PROBLEM REQUIREMENTS — Using the data that follows, give the number of lines where the string "same" occurs, and nothing else.

*** MATERIALS PROVIDED Section Begins ***

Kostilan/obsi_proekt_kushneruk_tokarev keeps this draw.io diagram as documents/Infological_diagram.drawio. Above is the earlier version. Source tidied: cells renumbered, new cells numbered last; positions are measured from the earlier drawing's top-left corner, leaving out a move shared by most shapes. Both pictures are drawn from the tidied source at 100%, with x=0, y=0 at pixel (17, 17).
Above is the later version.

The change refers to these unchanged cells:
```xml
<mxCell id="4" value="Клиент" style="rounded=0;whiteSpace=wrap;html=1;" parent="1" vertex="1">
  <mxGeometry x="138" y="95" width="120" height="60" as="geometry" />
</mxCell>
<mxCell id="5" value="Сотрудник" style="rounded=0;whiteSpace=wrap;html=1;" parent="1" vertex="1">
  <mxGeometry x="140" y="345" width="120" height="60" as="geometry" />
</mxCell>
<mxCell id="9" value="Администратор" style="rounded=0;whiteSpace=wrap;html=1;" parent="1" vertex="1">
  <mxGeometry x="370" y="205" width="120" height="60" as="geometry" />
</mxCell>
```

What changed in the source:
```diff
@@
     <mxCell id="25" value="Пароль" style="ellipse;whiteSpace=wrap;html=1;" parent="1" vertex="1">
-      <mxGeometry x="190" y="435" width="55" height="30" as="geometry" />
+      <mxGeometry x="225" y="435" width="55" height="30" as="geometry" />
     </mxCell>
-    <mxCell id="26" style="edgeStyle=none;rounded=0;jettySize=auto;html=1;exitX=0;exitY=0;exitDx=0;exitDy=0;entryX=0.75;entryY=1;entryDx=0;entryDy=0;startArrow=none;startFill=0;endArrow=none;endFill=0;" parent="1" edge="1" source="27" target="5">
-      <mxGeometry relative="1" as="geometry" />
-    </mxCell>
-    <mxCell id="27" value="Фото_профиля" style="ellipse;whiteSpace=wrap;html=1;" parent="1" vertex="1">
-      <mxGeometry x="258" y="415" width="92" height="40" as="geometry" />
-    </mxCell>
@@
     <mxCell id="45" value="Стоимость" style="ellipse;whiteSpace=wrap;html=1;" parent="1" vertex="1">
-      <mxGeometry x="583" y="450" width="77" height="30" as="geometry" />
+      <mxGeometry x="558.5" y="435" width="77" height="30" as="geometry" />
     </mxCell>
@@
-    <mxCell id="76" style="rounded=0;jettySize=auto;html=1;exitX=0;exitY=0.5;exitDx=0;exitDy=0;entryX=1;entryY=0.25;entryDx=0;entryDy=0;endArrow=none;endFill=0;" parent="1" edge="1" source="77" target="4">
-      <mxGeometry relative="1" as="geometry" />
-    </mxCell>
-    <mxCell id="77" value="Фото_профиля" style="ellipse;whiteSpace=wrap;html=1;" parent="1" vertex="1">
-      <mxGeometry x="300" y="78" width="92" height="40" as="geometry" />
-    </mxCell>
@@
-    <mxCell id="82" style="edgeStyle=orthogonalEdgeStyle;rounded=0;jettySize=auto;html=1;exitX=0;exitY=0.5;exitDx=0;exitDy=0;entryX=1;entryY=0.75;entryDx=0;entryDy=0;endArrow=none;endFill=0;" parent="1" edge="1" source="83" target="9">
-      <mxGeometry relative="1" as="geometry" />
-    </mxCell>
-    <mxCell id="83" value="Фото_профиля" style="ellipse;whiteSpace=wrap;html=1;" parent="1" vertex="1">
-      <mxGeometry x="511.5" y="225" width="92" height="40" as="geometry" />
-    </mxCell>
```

*** MATERIALS PROVIDED Section Ends ***
*** MATERIALS PROVIDED Section Begins ***

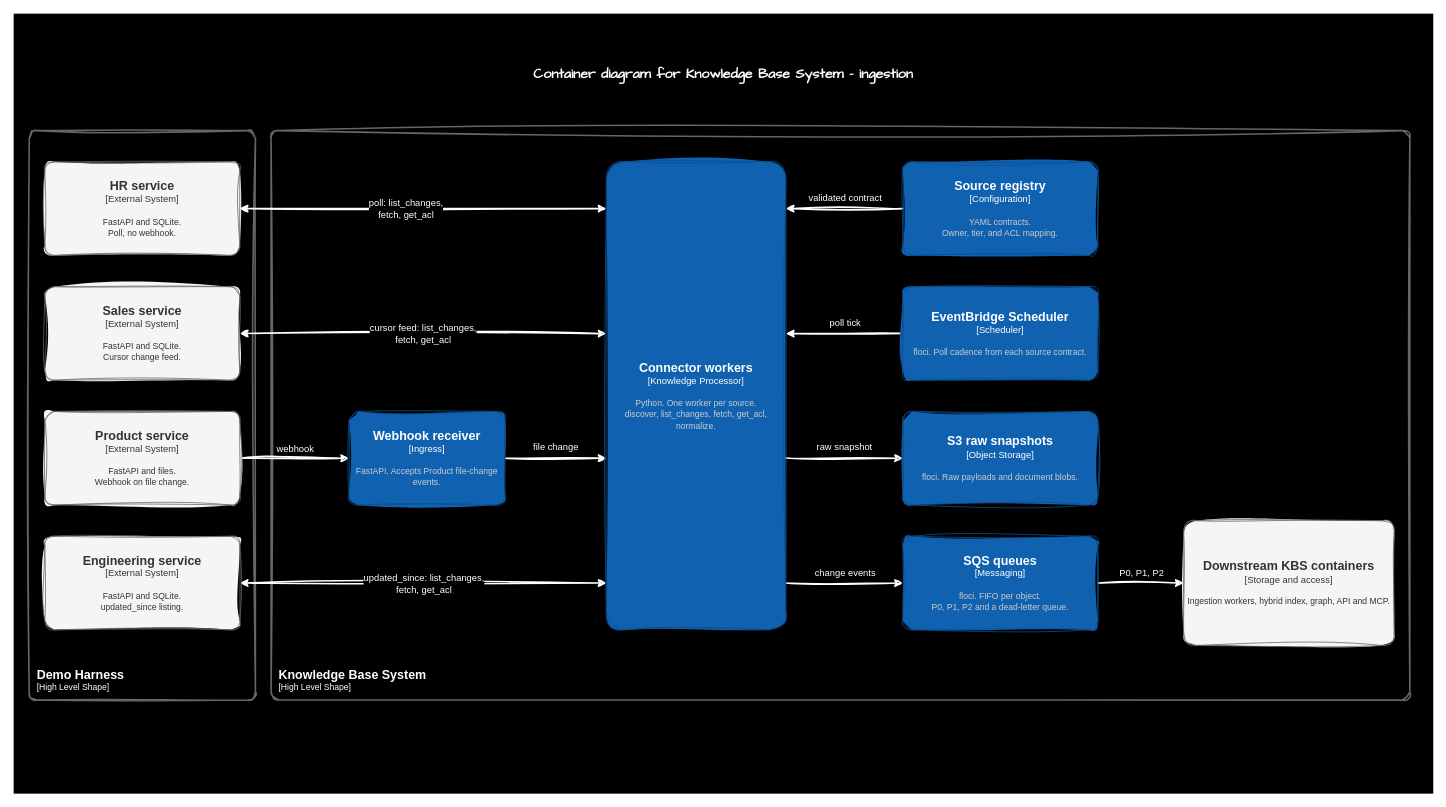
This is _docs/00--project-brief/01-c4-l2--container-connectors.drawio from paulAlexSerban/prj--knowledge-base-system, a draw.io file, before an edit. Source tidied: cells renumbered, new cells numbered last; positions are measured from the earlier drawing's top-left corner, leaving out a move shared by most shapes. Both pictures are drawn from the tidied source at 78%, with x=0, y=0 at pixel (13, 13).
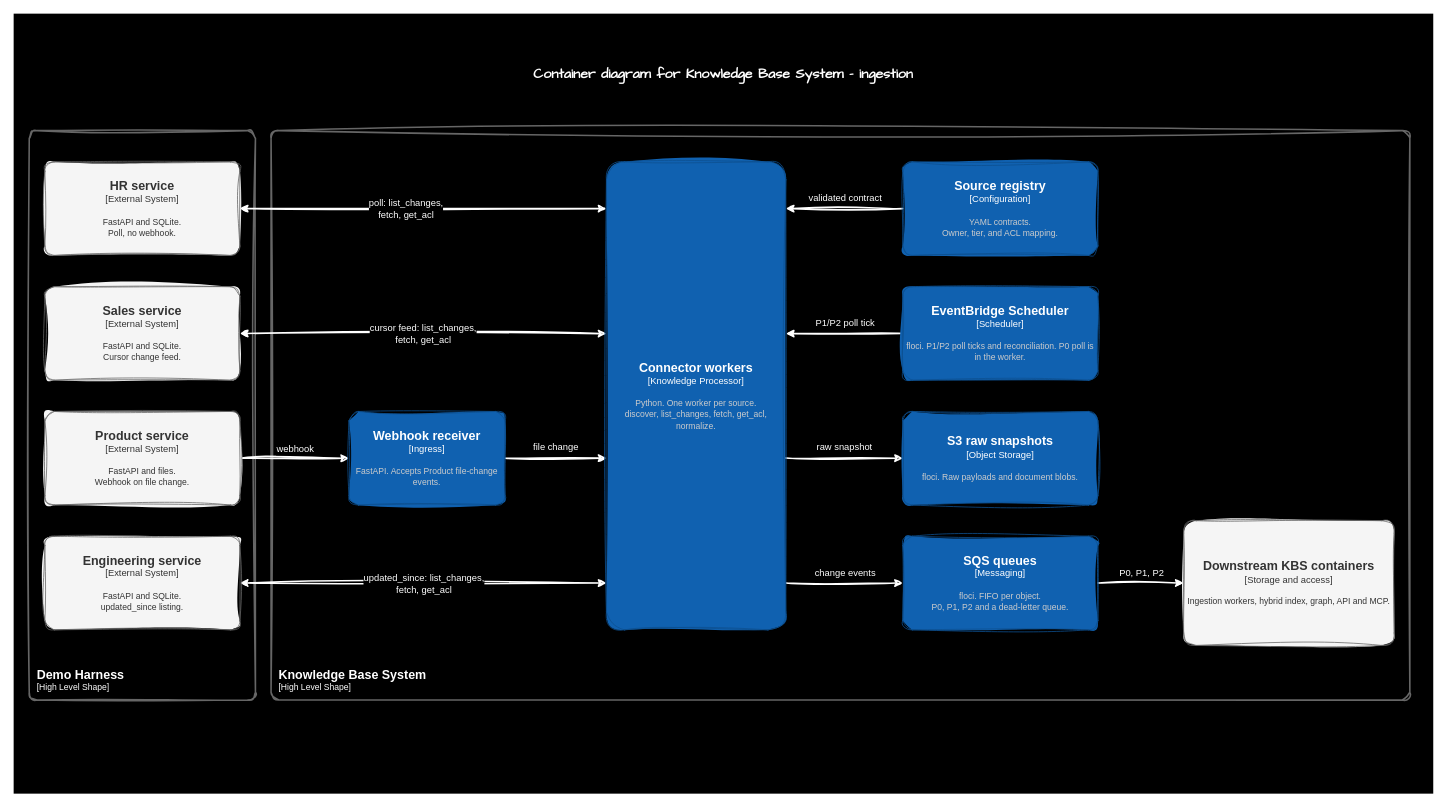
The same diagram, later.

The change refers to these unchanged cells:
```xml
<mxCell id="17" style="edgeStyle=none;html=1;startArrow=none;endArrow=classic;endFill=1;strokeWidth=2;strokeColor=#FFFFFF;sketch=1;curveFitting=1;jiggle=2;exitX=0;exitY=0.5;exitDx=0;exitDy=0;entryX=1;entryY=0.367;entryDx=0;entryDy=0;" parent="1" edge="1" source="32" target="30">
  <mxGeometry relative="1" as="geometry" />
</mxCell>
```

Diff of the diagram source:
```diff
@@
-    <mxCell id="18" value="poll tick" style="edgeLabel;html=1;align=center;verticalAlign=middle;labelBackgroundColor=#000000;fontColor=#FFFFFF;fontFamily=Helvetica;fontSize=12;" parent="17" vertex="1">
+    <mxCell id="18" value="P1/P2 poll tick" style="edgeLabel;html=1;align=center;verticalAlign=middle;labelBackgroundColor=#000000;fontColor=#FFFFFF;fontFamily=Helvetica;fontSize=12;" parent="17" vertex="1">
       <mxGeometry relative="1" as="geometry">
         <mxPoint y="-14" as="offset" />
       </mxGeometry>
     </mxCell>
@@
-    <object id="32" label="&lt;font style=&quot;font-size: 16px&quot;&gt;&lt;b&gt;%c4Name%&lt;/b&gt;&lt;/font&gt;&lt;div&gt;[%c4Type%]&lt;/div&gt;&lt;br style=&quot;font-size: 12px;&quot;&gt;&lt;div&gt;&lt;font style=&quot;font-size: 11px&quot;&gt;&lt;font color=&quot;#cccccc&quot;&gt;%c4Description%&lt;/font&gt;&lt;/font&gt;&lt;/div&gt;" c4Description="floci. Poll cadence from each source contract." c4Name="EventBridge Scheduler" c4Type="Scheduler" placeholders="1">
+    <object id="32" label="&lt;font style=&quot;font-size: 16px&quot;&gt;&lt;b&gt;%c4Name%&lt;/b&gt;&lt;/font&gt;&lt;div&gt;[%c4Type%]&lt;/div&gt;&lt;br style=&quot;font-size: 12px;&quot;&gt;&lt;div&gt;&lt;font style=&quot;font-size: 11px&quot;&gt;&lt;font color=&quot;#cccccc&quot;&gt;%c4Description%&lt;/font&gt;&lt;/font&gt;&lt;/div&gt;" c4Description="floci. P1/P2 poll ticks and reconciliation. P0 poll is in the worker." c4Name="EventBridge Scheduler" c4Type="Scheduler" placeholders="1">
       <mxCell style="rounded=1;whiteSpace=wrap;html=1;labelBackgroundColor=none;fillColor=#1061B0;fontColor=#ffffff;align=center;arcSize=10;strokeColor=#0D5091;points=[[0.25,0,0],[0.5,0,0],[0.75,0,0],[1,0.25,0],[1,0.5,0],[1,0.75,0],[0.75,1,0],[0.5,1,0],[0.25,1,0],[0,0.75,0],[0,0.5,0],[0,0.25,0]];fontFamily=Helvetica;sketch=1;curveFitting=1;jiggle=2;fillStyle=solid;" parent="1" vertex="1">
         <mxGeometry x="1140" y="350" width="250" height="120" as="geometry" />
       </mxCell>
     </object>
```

*** MATERIALS PROVIDED Section Ends ***
*** MATERIALS PROVIDED Section Begins ***

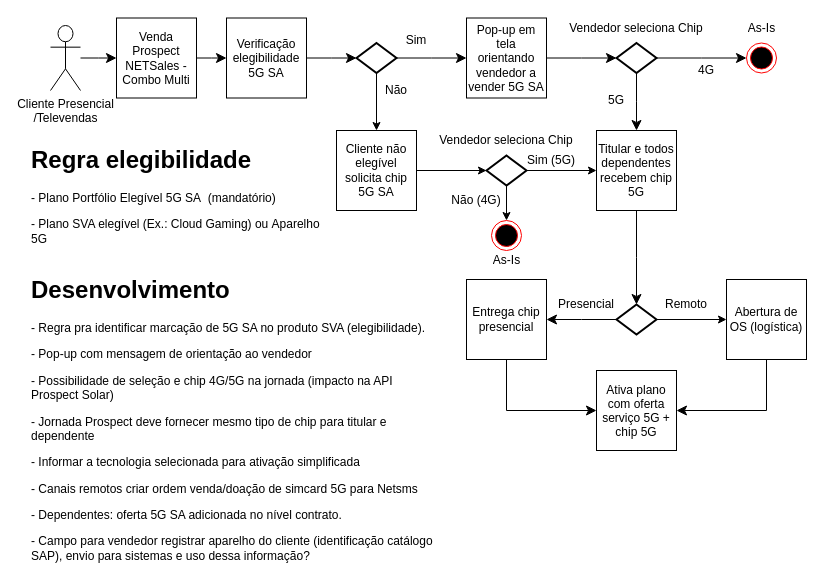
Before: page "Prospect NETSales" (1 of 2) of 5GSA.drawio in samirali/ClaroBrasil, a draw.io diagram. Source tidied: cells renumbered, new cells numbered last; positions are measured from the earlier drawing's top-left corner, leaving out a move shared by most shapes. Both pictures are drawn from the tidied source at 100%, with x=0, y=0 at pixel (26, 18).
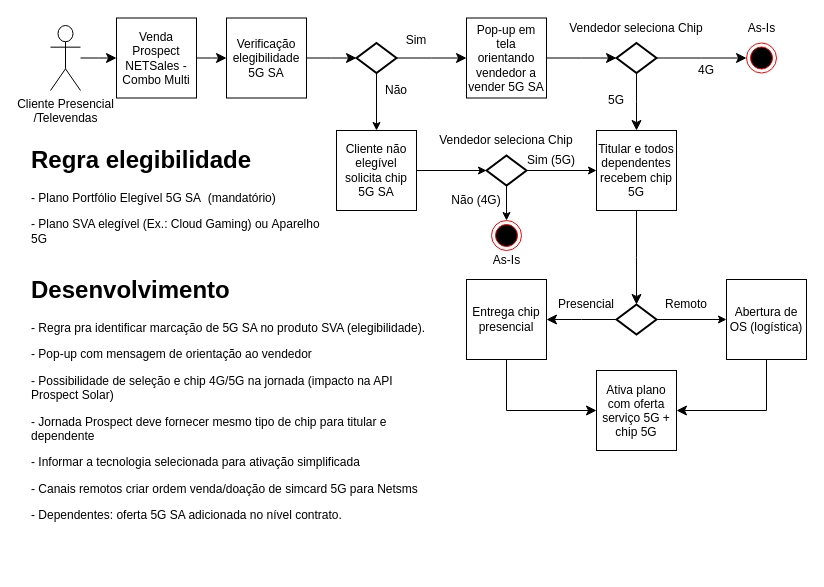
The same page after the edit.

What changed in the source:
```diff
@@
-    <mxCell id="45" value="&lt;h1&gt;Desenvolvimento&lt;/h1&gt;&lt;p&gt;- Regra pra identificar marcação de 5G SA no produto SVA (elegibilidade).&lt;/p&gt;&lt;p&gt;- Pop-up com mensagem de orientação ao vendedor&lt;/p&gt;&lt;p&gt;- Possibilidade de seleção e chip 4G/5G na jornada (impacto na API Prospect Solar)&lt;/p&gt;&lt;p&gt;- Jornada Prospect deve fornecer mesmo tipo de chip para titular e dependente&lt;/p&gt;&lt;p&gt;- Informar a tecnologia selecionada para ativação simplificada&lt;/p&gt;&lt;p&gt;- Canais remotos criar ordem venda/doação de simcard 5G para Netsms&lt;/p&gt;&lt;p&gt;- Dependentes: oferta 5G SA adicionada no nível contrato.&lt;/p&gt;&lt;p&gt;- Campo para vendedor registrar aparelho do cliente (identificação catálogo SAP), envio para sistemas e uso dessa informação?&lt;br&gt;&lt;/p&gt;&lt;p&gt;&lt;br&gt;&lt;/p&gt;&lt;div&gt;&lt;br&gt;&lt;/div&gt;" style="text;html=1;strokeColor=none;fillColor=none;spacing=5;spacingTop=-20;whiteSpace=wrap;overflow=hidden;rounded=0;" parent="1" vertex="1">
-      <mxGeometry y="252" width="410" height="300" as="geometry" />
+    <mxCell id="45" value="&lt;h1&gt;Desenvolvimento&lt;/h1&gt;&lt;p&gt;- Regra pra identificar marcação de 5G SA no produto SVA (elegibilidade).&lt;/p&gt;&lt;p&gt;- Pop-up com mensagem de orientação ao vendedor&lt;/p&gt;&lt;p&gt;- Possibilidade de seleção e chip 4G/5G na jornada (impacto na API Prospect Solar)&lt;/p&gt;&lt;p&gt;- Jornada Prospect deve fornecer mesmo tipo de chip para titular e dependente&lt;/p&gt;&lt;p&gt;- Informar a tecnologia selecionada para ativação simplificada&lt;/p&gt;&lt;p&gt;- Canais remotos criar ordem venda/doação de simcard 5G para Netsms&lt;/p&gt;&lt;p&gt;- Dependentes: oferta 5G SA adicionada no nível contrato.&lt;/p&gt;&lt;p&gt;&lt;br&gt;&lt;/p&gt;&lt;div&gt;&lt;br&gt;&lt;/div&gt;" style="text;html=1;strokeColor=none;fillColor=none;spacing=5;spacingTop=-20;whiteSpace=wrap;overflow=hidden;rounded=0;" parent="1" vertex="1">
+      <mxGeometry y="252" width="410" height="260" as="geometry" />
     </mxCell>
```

*** MATERIALS PROVIDED Section Ends ***

ANSWER BELOW — 2